The application for the refinery, at Stallingborough, near Immingham, is currently with planners , and backed by British Airways and Shell. It would involve hundreds of millions of pounds of investment and create 130 permanent jobs.

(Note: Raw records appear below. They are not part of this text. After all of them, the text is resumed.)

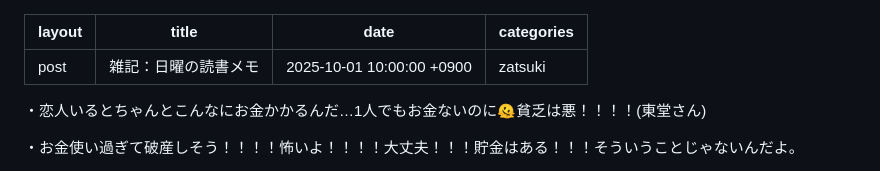
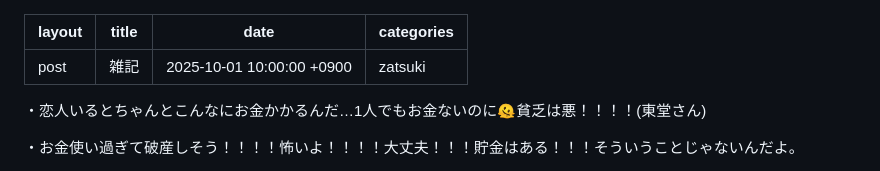
Before and after one commit to 42uk1/website, a Markdown page: website/_posts/2025-10-01-雑記.md, the part around the change. Rendered like a GitHub page.

```diff
--- a/website/_posts/2025-10-01-雑記.md
+++ b/website/_posts/2025-10-01-雑記.md
@@ -1,6 +1,6 @@
 ---
 layout: post
-title: "雑記：日曜の読書メモ"
+title: "雑記"
 date: 2025-10-01 10:00:00 +0900
 categories: zatsuki
 ---
```
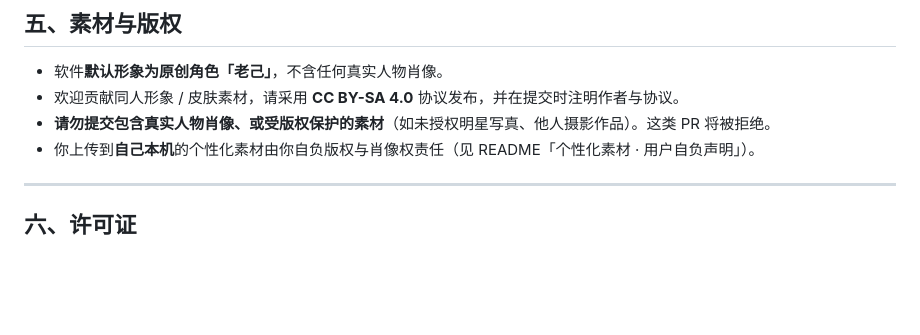
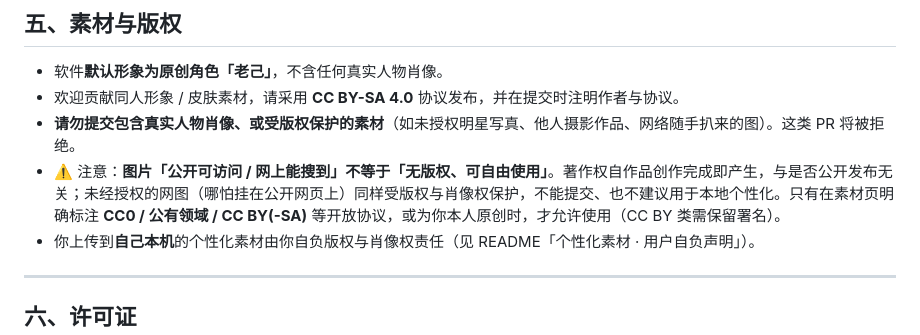
Before and after one commit to lec196102-hub/knowthyself, a Markdown page: CONTRIBUTING.md, the part around the change. Rendered like a GitHub page; blank space fills up the shorter version.

Commit message:
docs(CONTRIBUTING): 澄清「公开网图≠可自由使用」，补开放协议说明

```diff
--- a/CONTRIBUTING.md
+++ b/CONTRIBUTING.md
@@ -65,7 +65,8 @@ npm run widget            # 启动桌宠窗口
 
 - 软件**默认形象为原创角色「老己」**，不含任何真实人物肖像。
 - 欢迎贡献同人形象 / 皮肤素材，请采用 **CC BY-SA 4.0** 协议发布，并在提交时注明作者与协议。
-- **请勿提交包含真实人物肖像、或受版权保护的素材**（如未授权明星写真、他人摄影作品）。这类 PR 将被拒绝。
+- **请勿提交包含真实人物肖像、或受版权保护的素材**（如未授权明星写真、他人摄影作品、网络随手扒来的图）。这类 PR 将被拒绝。
+- ⚠️ 注意：**图片「公开可访问 / 网上能搜到」不等于「无版权、可自由使用」**。著作权自作品创作完成即产生，与是否公开发布无关；未经授权的网图（哪怕挂在公开网页上）同样受版权与肖像权保护，不能提交、也不建议用于本地个性化。只有在素材页明确标注 **CC0 / 公有领域 / CC BY(-SA)** 等开放协议，或为你本人原创时，才允许使用（CC BY 类需保留署名）。
 - 你上传到**自己本机**的个性化素材由你自负版权与肖像权责任（见 README「个性化素材 · 用户自负声明」）。
 
 ---
```
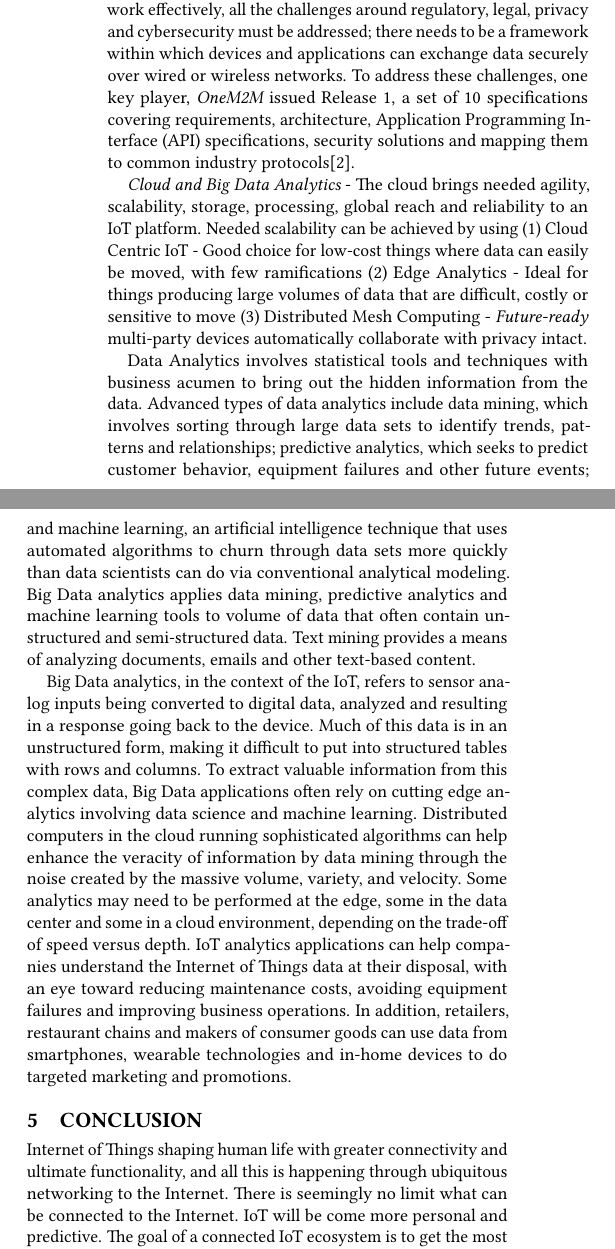
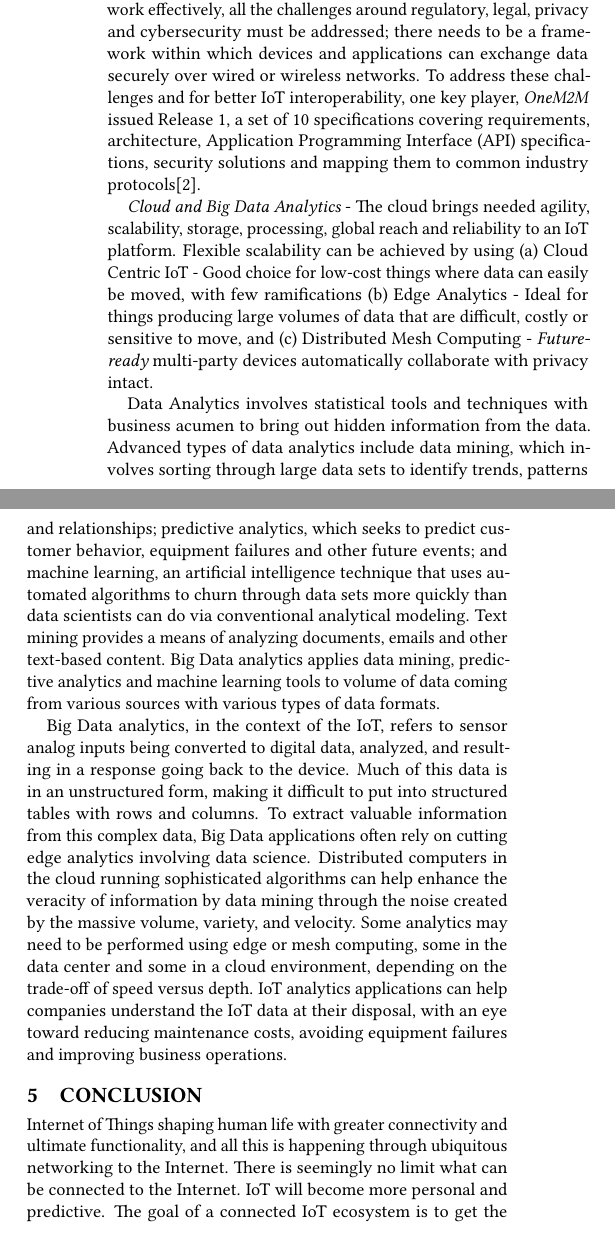
Before and after one commit to bigdata-i523/hid306, a LaTeX paper (paper1/report.tex): two parts of the columns of page 2 of 3, joined at a grey line, cut so that both start at the same text. Compiled offline with pdfLaTeX.

Commit message:
Update report.tex

```diff
--- a/paper1/report.tex
+++ b/paper1/report.tex
@@ -74,18 +74,18 @@ Network Connectivity in the devices is achieved through: wireless/wired, wi-fi,
 
 {\em Collaboration and Security} - Human and organizational behavior is critical in realizing the value of new approaches, and it is particularly important in shifting an organization to demonstrate clearly what will change, how it affects people, and what they stand to gain from IoT applications. Tons of collected IoT data could easily contain sensitive information about people and operations, and can even lose the control of critical systems. Beyond protecting personal privacy and business secrets, as more systems become automated, the risk of attacks becomes both more likely and more impactful.
 
-Devices themselves should be secured, as should operating systems, networks, and every other exposed piece of technology along the way. The roles of users, administrators, and managers should be individually defined with appropriate access and strong authentication embedded in the design. A multi-layered approach to security is essential, and it should have checks and balances to reinforce protection and, if necessary, diagnose any breaches. For the IoT to work effectively, all the challenges around regulatory, legal, privacy and cybersecurity must be addressed; there needs to be a framework within which devices and applications can exchange data securely over wired or wireless networks. To address these challenges, one key player, {\em OneM2M} issued Release 1, a set of 10 specifications covering requirements, architecture, Application Programming Interface (API) specifications, security solutions and mapping them to common industry protocols\cite{6_OneM2M}.
+Devices themselves should be secured, as should operating systems, networks and every other exposed piece of technology along the way. The roles of users, administrators and managers should be individually defined with appropriate access and strong authentication embedded in the design. A multi-layered approach to security is essential, and it should have checks and balances to reinforce protection and, if necessary, diagnose any breaches. For the IoT to work effectively, all the challenges around regulatory, legal, privacy and cybersecurity must be addressed; there needs to be a framework within which devices and applications can exchange data securely over wired or wireless networks. To address these challenges and for better IoT interoperability, one key player, {\em OneM2M} issued Release 1, a set of 10 specifications covering requirements, architecture, Application Programming Interface (API) specifications, security solutions and mapping them to common industry protocols\cite{6_OneM2M}.
 
-{\em Cloud and Big Data Analytics} - The cloud brings needed agility, scalability, storage, processing, global reach and reliability to an IoT platform. Needed scalability can be achieved by using (1) Cloud Centric IoT - Good choice for low-cost things where data can easily be moved, with few ramifications (2) Edge Analytics - Ideal for things producing large volumes of data that are difficult, costly or sensitive to move (3) Distributed Mesh Computing - {\em Future-ready} multi-party devices automatically collaborate with privacy intact.
+{\em Cloud and Big Data Analytics} - The cloud brings needed agility, scalability, storage, processing, global reach and reliability to an IoT platform. Flexible scalability can be achieved by using (a) Cloud Centric IoT - Good choice for low-cost things where data can easily be moved, with few ramifications (b) Edge Analytics - Ideal for things producing large volumes of data that are difficult, costly or sensitive to move, and (c) Distributed Mesh Computing - {\em Future-ready} multi-party devices automatically collaborate with privacy intact.
 
-Data Analytics involves statistical tools and techniques with business acumen to bring out the hidden information from the data. Advanced types of data analytics include data mining, which involves sorting through large data sets to identify trends, patterns and relationships; predictive analytics, which seeks to predict customer behavior, equipment failures and other future events; and machine learning, an artificial intelligence technique that uses automated algorithms to churn through data sets more quickly than data scientists can do via conventional analytical modeling. Big Data analytics applies data mining, predictive analytics and machine learning tools to volume of data that often contain unstructured and semi-structured data. Text mining provides a means of analyzing documents, emails and other text-based content.
+Data Analytics involves statistical tools and techniques with business acumen to bring out hidden information from the data. Advanced types of data analytics include data mining, which involves sorting through large data sets to identify trends, patterns and relationships; predictive analytics, which seeks to predict customer behavior, equipment failures and other future events; and machine learning, an artificial intelligence technique that uses automated algorithms to churn through data sets more quickly than data scientists can do via conventional analytical modeling. Text mining provides a means of analyzing documents, emails and other text-based content. Big Data analytics applies data mining, predictive analytics and machine learning tools to volume of data coming from various sources with various types of data formats.
 
-Big Data analytics, in the context of the IoT, refers to sensor analog inputs being converted to digital data, analyzed and resulting in a response going back to the device. Much of this data is in an unstructured form, making it difficult to put into structured tables with rows and columns. To extract valuable information from this complex data, Big Data applications often rely on cutting edge analytics involving data science and machine learning. Distributed computers in the cloud running sophisticated algorithms can help enhance the veracity of information by data mining through the noise created by the massive volume, variety, and velocity. Some analytics may need to be performed at the edge, some in the data center and some in a cloud environment, depending on the trade-off of speed versus depth. IoT analytics applications can help companies understand the Internet of Things data at their disposal, with an eye toward reducing maintenance costs, avoiding equipment failures and improving business operations. In addition, retailers, restaurant chains and makers of consumer goods can use data from smartphones, wearable technologies and in-home devices to do targeted marketing and promotions.
+Big Data analytics, in the context of the IoT, refers to sensor analog inputs being converted to digital data, analyzed, and resulting in a response going back to the device. Much of this data is in an unstructured form, making it difficult to put into structured tables with rows and columns. To extract valuable information from this complex data, Big Data applications often rely on cutting edge analytics involving data science. Distributed computers in the cloud running sophisticated algorithms can help enhance the veracity of information by data mining through the noise created by the massive volume, variety, and velocity. Some analytics may need to be performed using edge or mesh computing, some in the data center and some in a cloud environment, depending on the trade-off of speed versus depth. IoT analytics applications can help companies understand the IoT data at their disposal, with an eye toward reducing maintenance costs, avoiding equipment failures and improving business operations.
 
 
 \section{Conclusion}
 
-Internet of Things shaping human life with greater connectivity and ultimate functionality, and all this is happening through ubiquitous networking to the Internet. There is seemingly no limit what can be connected to the Internet. IoT will be come more personal and predictive. The goal of a connected IoT ecosystem is to get the most out of the internet of your things in your context. Industrial IoT side, it is becoming disruptive yet inevitable for companies to welcome it. Creating a connected IoT ecosystem that maximizes business value, collaboration is need with technologies, data, process, insight, action and people. The {\em T} of IoT is clearly important, but too often, it is the only area of focus when examining IoT in business. Rest of the systems need to be instrumented to leverage the data: communicating it to the right place for action - whether the cloud, data center, or edge - and then using analytics to understand data patterns and craft a response to fix or optimize. However, security and privacy will be the top considerations for the companies developing IoT devices. Innovative organizations are starting to put this to use today.
+Internet of Things shaping human life with greater connectivity and ultimate functionality, and all this is happening through ubiquitous networking to the Internet. There is seemingly no limit what can be connected to the Internet. IoT will become more personal and predictive. The goal of a connected IoT ecosystem is to get the most out of the internet of your things in your context. Industrial IoT side, it is becoming disruptive yet inevitable for companies to welcome it. Creating a connected IoT ecosystem that maximizes business value, collaboration is need with technologies, data, process, insight, action and people. The {\em T} of IoT is clearly important, but too often, it is the only area of focus when examining IoT in business. Rest of the systems need to be instrumented to leverage the data: communicating it to the right place for action - whether the cloud, data center, or edge - and then using analytics to understand data patterns and craft a response to fix or optimize. However, security and privacy will be the top considerations for companies developing IoT devices. Innovative organizations are starting to put this to use today.
 
 \begin{acks}
 
```
Also changed, not shown: paper1/report.tex (2 more changed lines).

As it was submitted to North East Lincolnshire Council, a joint venture involving Drax, Equinor and National Grid Ventures was launched to make the Humber the UK pilot project, with businesses urged to pledge their support to win government backing.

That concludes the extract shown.